===== Input data

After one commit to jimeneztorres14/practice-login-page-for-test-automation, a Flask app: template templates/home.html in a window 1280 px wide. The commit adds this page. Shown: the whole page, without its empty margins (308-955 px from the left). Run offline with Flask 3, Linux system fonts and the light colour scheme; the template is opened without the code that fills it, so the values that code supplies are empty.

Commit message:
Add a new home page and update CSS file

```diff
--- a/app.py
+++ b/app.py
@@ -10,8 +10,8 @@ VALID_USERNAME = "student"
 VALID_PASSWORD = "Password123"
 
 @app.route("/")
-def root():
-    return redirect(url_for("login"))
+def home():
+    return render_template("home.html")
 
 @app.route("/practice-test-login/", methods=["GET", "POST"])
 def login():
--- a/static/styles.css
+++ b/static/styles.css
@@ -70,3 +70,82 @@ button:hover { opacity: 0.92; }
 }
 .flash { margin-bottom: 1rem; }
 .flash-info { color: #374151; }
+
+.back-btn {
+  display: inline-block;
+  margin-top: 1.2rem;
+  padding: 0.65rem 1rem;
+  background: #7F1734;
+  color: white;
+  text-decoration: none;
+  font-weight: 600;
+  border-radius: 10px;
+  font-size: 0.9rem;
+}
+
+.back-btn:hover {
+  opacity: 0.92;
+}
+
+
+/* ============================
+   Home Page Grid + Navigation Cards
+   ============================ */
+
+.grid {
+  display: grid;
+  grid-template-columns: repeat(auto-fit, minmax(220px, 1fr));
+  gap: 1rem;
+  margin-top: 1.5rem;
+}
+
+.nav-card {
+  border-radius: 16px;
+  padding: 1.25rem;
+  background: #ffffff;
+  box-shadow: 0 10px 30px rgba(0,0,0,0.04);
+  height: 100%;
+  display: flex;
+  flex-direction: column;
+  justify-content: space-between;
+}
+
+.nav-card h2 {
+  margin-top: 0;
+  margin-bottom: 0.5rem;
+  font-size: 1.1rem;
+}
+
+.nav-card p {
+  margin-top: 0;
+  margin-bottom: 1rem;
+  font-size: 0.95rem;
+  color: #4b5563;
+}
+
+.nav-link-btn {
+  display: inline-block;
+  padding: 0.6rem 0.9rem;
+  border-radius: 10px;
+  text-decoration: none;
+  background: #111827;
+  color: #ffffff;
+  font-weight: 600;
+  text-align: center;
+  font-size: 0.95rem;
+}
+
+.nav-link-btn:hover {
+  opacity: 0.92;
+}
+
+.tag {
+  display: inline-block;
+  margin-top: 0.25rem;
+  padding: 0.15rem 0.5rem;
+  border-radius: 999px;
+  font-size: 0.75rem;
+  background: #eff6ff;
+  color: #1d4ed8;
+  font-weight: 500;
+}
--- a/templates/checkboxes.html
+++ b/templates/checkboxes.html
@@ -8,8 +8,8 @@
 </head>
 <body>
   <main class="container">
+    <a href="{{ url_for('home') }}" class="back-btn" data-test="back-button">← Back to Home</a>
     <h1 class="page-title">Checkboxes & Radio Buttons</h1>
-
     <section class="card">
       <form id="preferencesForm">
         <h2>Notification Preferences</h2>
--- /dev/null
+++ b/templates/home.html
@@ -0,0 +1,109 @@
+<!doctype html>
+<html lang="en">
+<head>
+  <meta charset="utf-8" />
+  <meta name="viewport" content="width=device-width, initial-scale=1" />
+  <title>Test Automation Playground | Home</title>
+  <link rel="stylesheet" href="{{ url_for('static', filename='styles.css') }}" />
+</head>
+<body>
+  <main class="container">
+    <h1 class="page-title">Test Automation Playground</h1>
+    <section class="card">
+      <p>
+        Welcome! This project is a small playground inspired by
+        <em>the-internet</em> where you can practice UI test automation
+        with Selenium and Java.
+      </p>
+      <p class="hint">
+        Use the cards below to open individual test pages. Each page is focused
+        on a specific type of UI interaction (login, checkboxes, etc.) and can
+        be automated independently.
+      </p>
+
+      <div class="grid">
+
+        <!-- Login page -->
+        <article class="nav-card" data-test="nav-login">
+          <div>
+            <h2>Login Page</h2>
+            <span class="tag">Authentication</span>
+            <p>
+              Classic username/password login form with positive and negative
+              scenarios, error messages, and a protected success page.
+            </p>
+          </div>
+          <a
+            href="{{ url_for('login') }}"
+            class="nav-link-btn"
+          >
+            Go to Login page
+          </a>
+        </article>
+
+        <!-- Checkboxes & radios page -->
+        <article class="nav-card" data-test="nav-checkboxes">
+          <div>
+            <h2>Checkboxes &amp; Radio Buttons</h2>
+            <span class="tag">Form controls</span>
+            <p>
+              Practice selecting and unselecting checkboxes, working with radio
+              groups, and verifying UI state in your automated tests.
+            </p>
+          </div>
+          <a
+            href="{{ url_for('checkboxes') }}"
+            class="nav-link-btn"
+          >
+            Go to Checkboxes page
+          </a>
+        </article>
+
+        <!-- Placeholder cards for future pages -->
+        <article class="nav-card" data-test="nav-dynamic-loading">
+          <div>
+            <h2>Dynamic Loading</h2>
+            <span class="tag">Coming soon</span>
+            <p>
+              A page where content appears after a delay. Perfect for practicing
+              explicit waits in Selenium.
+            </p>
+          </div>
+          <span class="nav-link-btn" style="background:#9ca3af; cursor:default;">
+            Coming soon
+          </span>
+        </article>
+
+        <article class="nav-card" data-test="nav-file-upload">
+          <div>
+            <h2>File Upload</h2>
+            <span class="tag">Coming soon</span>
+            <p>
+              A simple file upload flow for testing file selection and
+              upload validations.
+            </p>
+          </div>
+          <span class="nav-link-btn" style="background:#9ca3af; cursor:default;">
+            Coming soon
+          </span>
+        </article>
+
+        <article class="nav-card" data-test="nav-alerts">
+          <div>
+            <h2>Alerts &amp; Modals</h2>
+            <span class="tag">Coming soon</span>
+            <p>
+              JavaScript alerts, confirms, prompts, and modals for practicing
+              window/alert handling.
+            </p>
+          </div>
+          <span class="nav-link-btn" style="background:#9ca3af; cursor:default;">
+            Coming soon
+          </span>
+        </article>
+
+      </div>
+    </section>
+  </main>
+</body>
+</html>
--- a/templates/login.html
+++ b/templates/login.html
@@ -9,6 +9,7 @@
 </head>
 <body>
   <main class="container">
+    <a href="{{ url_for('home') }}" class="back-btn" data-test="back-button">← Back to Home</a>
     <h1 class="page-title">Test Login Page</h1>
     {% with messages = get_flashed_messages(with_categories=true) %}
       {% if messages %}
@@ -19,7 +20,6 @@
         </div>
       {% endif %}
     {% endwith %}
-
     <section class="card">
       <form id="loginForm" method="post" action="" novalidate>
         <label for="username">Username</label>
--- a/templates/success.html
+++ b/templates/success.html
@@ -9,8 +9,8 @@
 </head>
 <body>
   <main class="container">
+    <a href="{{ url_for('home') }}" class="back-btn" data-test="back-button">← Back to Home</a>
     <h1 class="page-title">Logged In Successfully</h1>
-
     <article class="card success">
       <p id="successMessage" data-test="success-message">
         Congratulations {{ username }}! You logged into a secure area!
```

==========

◆ **Try it**
From the first line to the last, restate the data above exactly.

◆ **Exercise response**
After one commit to jimeneztorres14/practice-login-page-for-test-automation, a Flask app: template templates/home.html in a window 1280 px wide. The commit adds this page. Shown: the whole page, without its empty margins (308-955 px from the left). Run offline with Flask 3, Linux system fonts and the light colour scheme; the template is opened without the code that fills it, so the values that code supplies are empty.

Commit message:
Add a new home page and update CSS file

```diff
--- a/app.py
+++ b/app.py
@@ -10,8 +10,8 @@ VALID_USERNAME = "student"
 VALID_PASSWORD = "Password123"
 
 @app.route("/")
-def root():
-    return redirect(url_for("login"))
+def home():
+    return render_template("home.html")
 
 @app.route("/practice-test-login/", methods=["GET", "POST"])
 def login():
--- a/static/styles.css
+++ b/static/styles.css
@@ -70,3 +70,82 @@ button:hover { opacity: 0.92; }
 }
 .flash { margin-bottom: 1rem; }
 .flash-info { color: #374151; }
+
+.back-btn {
+  display: inline-block;
+  margin-top: 1.2rem;
+  padding: 0.65rem 1rem;
+  background: #7F1734;
+  color: white;
+  text-decoration: none;
+  font-weight: 600;
+  border-radius: 10px;
+  font-size: 0.9rem;
+}
+
+.back-btn:hover {
+  opacity: 0.92;
+}
+
+
+/* ============================
+   Home Page Grid + Navigation Cards
+   ============================ */
+
+.grid {
+  display: grid;
+  grid-template-columns: repeat(auto-fit, minmax(220px, 1fr));
+  gap: 1rem;
+  margin-top: 1.5rem;
+}
+
+.nav-card {
+  border-radius: 16px;
+  padding: 1.25rem;
+  background: #ffffff;
+  box-shadow: 0 10px 30px rgba(0,0,0,0.04);
+  height: 100%;
+  display: flex;
+  flex-direction: column;
+  justify-content: space-between;
+}
+
+.nav-card h2 {
+  margin-top: 0;
+  margin-bottom: 0.5rem;
+  font-size: 1.1rem;
+}
+
+.nav-card p {
+  margin-top: 0;
+  margin-bottom: 1rem;
+  font-size: 0.95rem;
+  color: #4b5563;
+}
+
+.nav-link-btn {
+  display: inline-block;
+  padding: 0.6rem 0.9rem;
+  border-radius: 10px;
+  text-decoration: none;
+  background: #111827;
+  color: #ffffff;
+  font-weight: 600;
+  text-align: center;
+  font-size: 0.95rem;
+}
+
+.nav-link-btn:hover {
+  opacity: 0.92;
+}
+
+.tag {
+  display: inline-block;
+  margin-top: 0.25rem;
+  padding: 0.15rem 0.5rem;
+  border-radius: 999px;
+  font-size: 0.75rem;
+  background: #eff6ff;
+  color: #1d4ed8;
+  font-weight: 500;
+}
--- a/templates/checkboxes.html
+++ b/templates/checkboxes.html
@@ -8,8 +8,8 @@
 </head>
 <body>
   <main class="container">
+    <a href="{{ url_for('home') }}" class="back-btn" data-test="back-button">← Back to Home</a>
     <h1 class="page-title">Checkboxes & Radio Buttons</h1>
-
     <section class="card">
       <form id="preferencesForm">
         <h2>Notification Preferences</h2>
--- /dev/null
+++ b/templates/home.html
@@ -0,0 +1,109 @@
+<!doctype html>
+<html lang="en">
+<head>
+  <meta charset="utf-8" />
+  <meta name="viewport" content="width=device-width, initial-scale=1" />
+  <title>Test Automation Playground | Home</title>
+  <link rel="stylesheet" href="{{ url_for('static', filename='styles.css') }}" />
+</head>
+<body>
+  <main class="container">
+    <h1 class="page-title">Test Automation Playground</h1>
+    <section class="card">
+      <p>
+        Welcome! This project is a small playground inspired by
+        <em>the-internet</em> where you can practice UI test automation
+        with Selenium and Java.
+      </p>
+      <p class="hint">
+        Use the cards below to open individual test pages. Each page is focused
+        on a specific type of UI interaction (login, checkboxes, etc.) and can
+        be automated independently.
+      </p>
+
+      <div class="grid">
+
+        <!-- Login page -->
+        <article class="nav-card" data-test="nav-login">
+          <div>
+            <h2>Login Page</h2>
+            <span class="tag">Authentication</span>
+            <p>
+              Classic username/password login form with positive and negative
+              scenarios, error messages, and a protected success page.
+            </p>
+          </div>
+          <a
+            href="{{ url_for('login') }}"
+            class="nav-link-btn"
+          >
+            Go to Login page
+          </a>
+        </article>
+
+        <!-- Checkboxes & radios page -->
+        <article class="nav-card" data-test="nav-checkboxes">
+          <div>
+            <h2>Checkboxes &amp; Radio Buttons</h2>
+            <span class="tag">Form controls</span>
+            <p>
+              Practice selecting and unselecting checkboxes, working with radio
+              groups, and verifying UI state in your automated tests.
+            </p>
+          </div>
+          <a
+            href="{{ url_for('checkboxes') }}"
+            class="nav-link-btn"
+          >
+            Go to Checkboxes page
+          </a>
+        </article>
+
+        <!-- Placeholder cards for future pages -->
+        <article class="nav-card" data-test="nav-dynamic-loading">
+          <div>
+            <h2>Dynamic Loading</h2>
+            <span class="tag">Coming soon</span>
+            <p>
+              A page where content appears after a delay. Perfect for practicing
+              explicit waits in Selenium.
+            </p>
+          </div>
+          <span class="nav-link-btn" style="background:#9ca3af; cursor:default;">
+            Coming soon
+          </span>
+        </article>
+
+        <article class="nav-card" data-test="nav-file-upload">
+          <div>
+            <h2>File Upload</h2>
+            <span class="tag">Coming soon</span>
+            <p>
+              A simple file upload flow for testing file selection and
+              upload validations.
+            </p>
+          </div>
+          <span class="nav-link-btn" style="background:#9ca3af; cursor:default;">
+            Coming soon
+          </span>
+        </article>
+
+        <article class="nav-card" data-test="nav-alerts">
+          <div>
+            <h2>Alerts &amp; Modals</h2>
+            <span class="tag">Coming soon</span>
+            <p>
+              JavaScript alerts, confirms, prompts, and modals for practicing
+              window/alert handling.
+            </p>
+          </div>
+          <span class="nav-link-btn" style="background:#9ca3af; cursor:default;">
+            Coming soon
+          </span>
+        </article>
+
+      </div>
+    </section>
+  </main>
+</body>
+</html>
--- a/templates/login.html
+++ b/templates/login.html
@@ -9,6 +9,7 @@
 </head>
 <body>
   <main class="container">
+    <a href="{{ url_for('home') }}" class="back-btn" data-test="back-button">← Back to Home</a>
     <h1 class="page-title">Test Login Page</h1>
     {% with messages = get_flashed_messages(with_categories=true) %}
       {% if messages %}
@@ -19,7 +20,6 @@
         </div>
       {% endif %}
     {% endwith %}
-
     <section class="card">
       <form id="loginForm" method="post" action="" novalidate>
         <label for="username">Username</label>
--- a/templates/success.html
+++ b/templates/success.html
@@ -9,8 +9,8 @@
 </head>
 <body>
   <main class="container">
+    <a href="{{ url_for('home') }}" class="back-btn" data-test="back-button">← Back to Home</a>
     <h1 class="page-title">Logged In Successfully</h1>
-
     <article class="card success">
       <p id="successMessage" data-test="success-message">
         Congratulations {{ username }}! You logged into a secure area!
```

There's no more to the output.